Work item = Where a line holds the word "listaDeTareas", copy it from the records.

··· Input ···

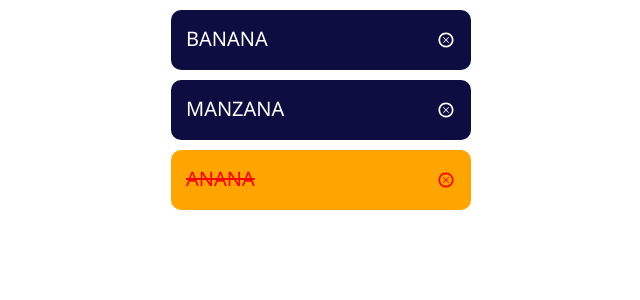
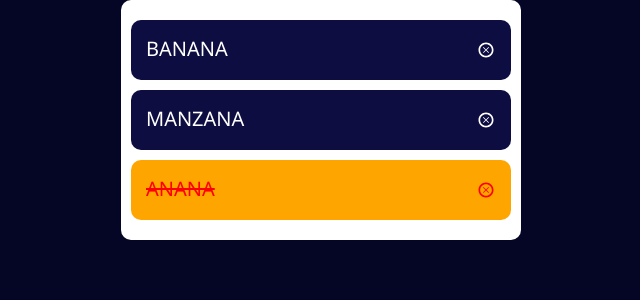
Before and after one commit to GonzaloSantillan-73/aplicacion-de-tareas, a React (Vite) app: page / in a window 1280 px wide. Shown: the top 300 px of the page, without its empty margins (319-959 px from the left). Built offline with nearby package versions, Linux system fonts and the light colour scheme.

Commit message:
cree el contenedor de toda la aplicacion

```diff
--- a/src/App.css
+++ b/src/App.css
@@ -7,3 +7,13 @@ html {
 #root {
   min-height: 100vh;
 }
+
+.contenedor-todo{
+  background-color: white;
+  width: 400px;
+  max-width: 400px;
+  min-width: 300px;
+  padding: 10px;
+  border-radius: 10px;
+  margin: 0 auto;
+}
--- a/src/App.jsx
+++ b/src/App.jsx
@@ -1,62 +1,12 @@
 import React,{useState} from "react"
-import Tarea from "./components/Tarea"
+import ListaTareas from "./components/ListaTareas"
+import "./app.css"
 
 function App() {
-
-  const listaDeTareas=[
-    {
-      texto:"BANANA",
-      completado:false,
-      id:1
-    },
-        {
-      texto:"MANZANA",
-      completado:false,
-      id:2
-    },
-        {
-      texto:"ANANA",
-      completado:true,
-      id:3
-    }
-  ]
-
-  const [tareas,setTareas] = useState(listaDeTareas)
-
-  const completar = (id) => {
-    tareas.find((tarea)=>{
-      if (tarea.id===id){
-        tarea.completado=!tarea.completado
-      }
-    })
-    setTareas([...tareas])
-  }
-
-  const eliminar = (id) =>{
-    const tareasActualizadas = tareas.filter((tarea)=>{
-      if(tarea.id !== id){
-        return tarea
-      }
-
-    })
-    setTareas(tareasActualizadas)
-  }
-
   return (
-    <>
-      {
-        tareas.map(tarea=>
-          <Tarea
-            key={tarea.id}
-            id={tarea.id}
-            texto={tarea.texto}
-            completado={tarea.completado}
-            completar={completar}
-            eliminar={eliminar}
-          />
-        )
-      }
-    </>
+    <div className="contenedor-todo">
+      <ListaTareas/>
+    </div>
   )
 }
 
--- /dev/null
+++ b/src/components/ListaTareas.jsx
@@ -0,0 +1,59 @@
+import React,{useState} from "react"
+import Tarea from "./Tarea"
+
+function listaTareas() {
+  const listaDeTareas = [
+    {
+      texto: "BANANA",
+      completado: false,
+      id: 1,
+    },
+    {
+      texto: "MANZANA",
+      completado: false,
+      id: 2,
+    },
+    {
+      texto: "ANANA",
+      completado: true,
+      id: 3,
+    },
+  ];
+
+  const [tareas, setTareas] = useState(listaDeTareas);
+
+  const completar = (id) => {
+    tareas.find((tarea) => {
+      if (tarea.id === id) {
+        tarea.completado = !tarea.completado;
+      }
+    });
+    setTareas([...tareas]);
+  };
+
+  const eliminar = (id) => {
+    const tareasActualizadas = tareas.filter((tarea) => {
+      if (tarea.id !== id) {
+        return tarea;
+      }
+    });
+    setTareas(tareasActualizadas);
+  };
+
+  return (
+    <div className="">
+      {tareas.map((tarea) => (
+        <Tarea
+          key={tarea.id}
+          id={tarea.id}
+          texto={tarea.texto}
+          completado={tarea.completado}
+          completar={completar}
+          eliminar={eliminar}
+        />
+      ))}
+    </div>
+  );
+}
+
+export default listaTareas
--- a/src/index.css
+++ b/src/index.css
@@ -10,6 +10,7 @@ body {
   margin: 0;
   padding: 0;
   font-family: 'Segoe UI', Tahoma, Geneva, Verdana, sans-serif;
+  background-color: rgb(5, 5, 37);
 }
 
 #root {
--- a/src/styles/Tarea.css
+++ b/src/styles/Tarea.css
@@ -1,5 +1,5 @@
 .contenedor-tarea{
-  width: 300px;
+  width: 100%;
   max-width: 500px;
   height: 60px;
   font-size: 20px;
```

···

Exercise solution =
-  const listaDeTareas=[
-  const [tareas,setTareas] = useState(listaDeTareas)
+  const listaDeTareas = [
+  const [tareas, setTareas] = useState(listaDeTareas);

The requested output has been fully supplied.